Recorded information

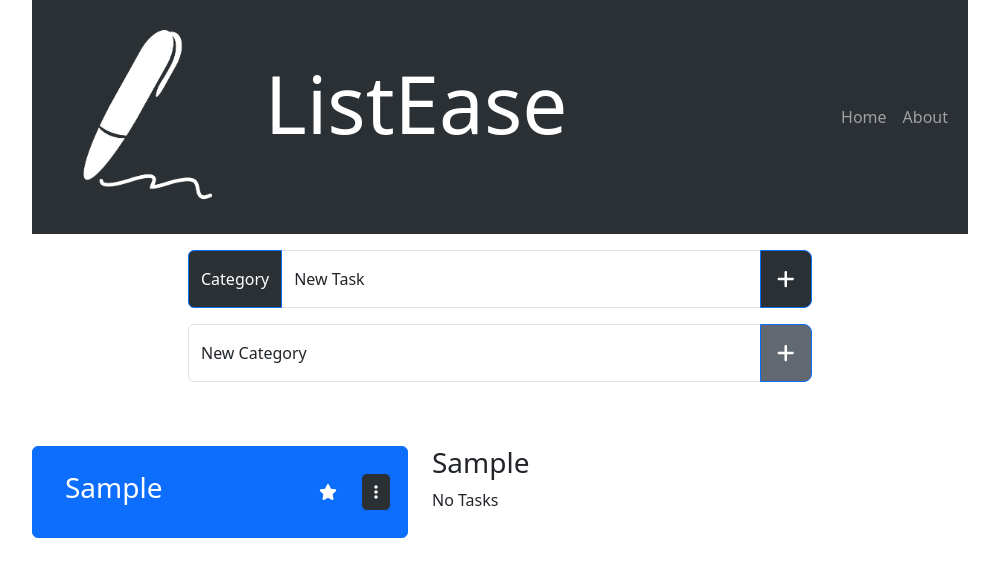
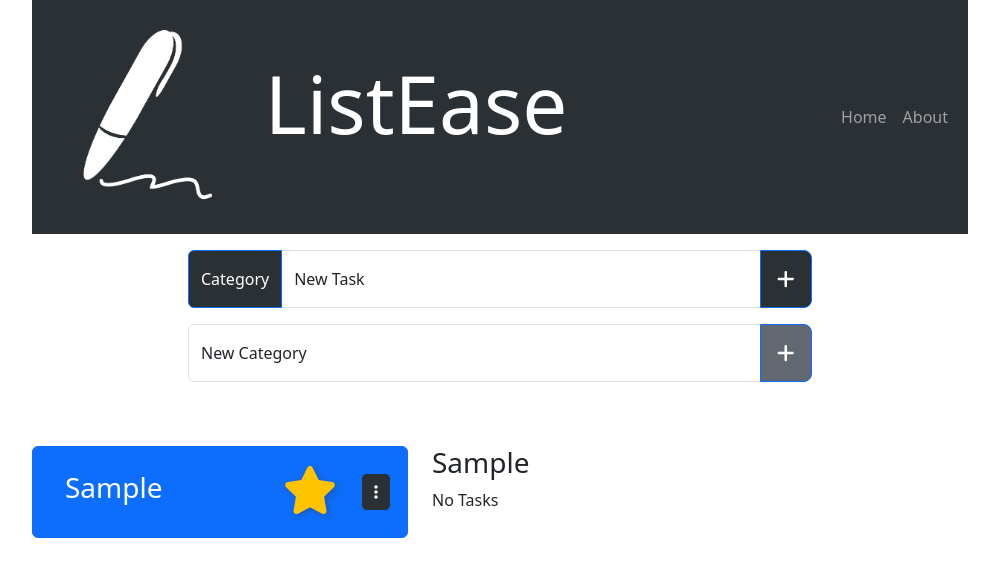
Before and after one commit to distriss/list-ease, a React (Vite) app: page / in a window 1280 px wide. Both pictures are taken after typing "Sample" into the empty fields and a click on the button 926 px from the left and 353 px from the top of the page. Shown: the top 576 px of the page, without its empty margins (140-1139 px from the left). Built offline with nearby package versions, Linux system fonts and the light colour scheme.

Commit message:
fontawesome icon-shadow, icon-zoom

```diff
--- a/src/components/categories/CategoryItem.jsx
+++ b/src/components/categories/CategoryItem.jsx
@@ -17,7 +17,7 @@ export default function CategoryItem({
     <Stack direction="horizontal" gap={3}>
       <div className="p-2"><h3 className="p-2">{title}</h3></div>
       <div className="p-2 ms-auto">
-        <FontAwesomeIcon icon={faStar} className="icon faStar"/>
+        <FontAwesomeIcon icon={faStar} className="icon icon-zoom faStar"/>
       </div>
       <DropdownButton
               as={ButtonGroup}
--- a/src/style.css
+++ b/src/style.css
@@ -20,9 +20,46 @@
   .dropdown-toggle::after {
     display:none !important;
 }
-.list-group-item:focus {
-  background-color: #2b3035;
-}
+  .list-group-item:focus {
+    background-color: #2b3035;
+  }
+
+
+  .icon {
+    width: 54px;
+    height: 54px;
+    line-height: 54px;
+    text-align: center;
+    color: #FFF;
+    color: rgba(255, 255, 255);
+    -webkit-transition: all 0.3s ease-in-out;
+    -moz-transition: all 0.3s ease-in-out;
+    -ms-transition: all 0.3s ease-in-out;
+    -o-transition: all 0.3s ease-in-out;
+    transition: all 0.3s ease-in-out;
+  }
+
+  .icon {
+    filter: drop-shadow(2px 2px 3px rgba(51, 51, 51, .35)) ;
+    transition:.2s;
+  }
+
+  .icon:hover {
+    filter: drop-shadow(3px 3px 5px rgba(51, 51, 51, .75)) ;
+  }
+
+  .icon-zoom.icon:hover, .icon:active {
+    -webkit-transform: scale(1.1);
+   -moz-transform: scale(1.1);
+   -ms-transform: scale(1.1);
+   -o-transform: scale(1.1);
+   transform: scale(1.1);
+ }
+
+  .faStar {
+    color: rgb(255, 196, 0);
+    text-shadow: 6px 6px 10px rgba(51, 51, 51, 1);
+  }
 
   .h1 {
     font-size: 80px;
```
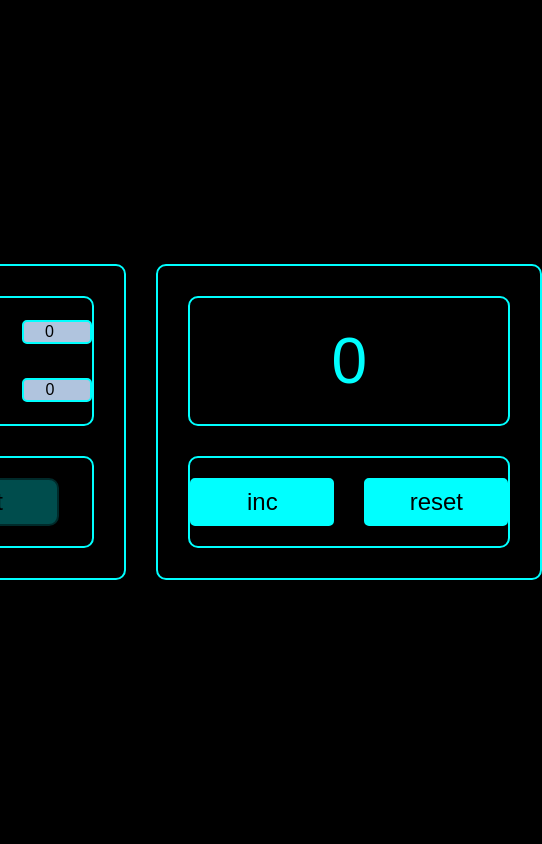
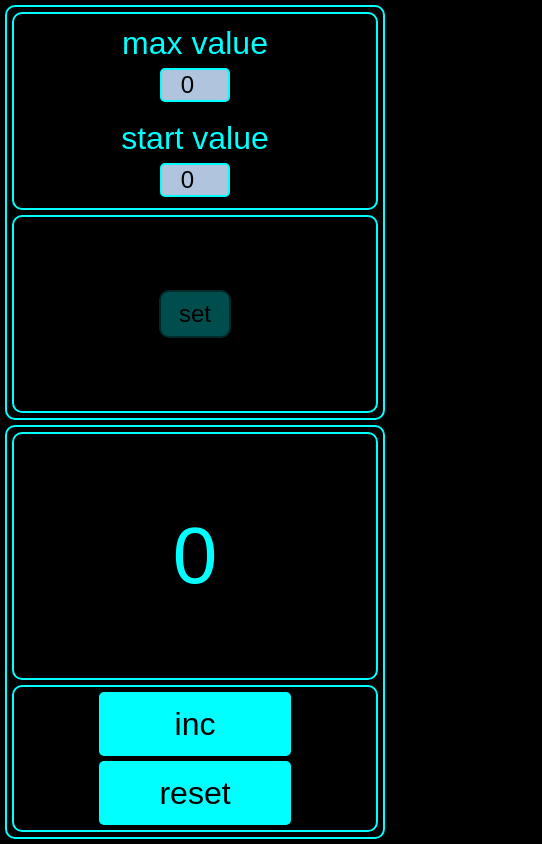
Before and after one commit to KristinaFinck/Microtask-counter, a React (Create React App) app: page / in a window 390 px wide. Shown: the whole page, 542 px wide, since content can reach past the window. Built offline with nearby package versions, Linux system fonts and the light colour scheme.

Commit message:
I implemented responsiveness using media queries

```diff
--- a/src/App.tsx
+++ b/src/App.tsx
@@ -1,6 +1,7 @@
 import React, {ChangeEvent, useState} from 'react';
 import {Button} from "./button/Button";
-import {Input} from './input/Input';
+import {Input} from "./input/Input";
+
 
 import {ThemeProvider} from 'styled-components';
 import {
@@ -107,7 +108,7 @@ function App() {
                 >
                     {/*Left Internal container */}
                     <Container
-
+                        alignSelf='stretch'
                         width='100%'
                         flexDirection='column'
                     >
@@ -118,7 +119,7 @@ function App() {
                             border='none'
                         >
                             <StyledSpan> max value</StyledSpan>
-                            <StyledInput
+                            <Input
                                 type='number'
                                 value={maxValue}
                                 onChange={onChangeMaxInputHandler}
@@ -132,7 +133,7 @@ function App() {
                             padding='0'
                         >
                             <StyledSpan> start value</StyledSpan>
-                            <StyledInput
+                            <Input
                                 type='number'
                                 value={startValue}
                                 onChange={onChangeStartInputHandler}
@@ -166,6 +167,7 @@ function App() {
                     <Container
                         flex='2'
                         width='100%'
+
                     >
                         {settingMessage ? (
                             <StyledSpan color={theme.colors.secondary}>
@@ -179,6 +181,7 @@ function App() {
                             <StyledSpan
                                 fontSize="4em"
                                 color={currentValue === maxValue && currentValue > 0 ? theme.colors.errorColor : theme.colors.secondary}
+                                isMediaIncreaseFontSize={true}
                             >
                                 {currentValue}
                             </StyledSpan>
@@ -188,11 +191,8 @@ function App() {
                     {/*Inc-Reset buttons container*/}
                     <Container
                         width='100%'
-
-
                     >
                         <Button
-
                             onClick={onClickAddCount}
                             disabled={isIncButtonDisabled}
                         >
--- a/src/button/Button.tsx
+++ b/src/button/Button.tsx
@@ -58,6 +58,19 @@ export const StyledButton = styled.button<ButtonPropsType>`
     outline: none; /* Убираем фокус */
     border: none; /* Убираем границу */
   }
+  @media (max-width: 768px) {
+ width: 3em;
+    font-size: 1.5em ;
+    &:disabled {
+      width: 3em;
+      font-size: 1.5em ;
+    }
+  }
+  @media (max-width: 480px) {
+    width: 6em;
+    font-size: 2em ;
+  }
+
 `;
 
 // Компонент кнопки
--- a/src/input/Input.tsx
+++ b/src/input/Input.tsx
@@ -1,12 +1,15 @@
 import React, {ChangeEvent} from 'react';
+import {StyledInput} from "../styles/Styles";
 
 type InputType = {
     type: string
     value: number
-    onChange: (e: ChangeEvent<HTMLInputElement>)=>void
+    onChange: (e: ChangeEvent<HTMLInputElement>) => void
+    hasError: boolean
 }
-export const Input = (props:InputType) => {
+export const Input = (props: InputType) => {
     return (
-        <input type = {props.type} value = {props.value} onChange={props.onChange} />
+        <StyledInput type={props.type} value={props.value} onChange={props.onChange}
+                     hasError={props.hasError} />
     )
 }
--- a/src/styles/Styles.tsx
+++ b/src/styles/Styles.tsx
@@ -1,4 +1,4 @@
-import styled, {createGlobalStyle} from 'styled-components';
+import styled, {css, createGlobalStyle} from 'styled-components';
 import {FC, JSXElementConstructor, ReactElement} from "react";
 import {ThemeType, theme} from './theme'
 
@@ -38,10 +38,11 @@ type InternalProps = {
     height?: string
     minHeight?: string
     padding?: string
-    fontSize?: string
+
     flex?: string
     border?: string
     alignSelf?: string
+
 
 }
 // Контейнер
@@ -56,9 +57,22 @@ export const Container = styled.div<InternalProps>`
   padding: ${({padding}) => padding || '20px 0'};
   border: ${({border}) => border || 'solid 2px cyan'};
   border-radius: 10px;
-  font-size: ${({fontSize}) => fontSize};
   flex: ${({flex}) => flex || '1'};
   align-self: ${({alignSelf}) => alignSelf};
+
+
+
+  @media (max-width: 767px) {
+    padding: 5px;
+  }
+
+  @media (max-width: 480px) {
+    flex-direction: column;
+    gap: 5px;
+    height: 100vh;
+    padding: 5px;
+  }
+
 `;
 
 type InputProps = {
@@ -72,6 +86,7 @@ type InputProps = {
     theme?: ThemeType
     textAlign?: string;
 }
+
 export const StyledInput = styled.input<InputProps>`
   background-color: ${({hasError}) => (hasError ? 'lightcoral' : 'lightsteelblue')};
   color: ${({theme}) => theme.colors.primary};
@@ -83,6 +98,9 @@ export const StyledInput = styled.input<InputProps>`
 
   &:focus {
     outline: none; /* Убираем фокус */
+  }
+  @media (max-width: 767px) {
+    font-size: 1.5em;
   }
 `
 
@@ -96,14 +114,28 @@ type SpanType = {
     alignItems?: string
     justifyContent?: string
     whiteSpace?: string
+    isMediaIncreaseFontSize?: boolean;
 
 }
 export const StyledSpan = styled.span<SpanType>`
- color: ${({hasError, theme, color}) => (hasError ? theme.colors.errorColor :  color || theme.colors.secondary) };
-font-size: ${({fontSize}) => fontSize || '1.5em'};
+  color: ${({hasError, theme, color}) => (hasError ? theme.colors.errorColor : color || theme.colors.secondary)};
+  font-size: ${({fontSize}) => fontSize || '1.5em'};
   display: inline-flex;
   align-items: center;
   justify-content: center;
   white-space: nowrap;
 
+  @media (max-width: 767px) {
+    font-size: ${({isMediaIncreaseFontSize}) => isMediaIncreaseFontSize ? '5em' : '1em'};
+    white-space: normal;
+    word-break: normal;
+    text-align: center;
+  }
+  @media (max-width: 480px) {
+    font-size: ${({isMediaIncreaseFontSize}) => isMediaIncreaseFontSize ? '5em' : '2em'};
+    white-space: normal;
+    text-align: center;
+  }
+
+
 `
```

What is expected
All lines above with "string" in them should be returned.

Answer space
     type: string
     height?: string
     minHeight?: string
     padding?: string
-    fontSize?: string
     flex?: string
     border?: string
     alignSelf?: string
     textAlign?: string;
     alignItems?: string
     justifyContent?: string
     whiteSpace?: string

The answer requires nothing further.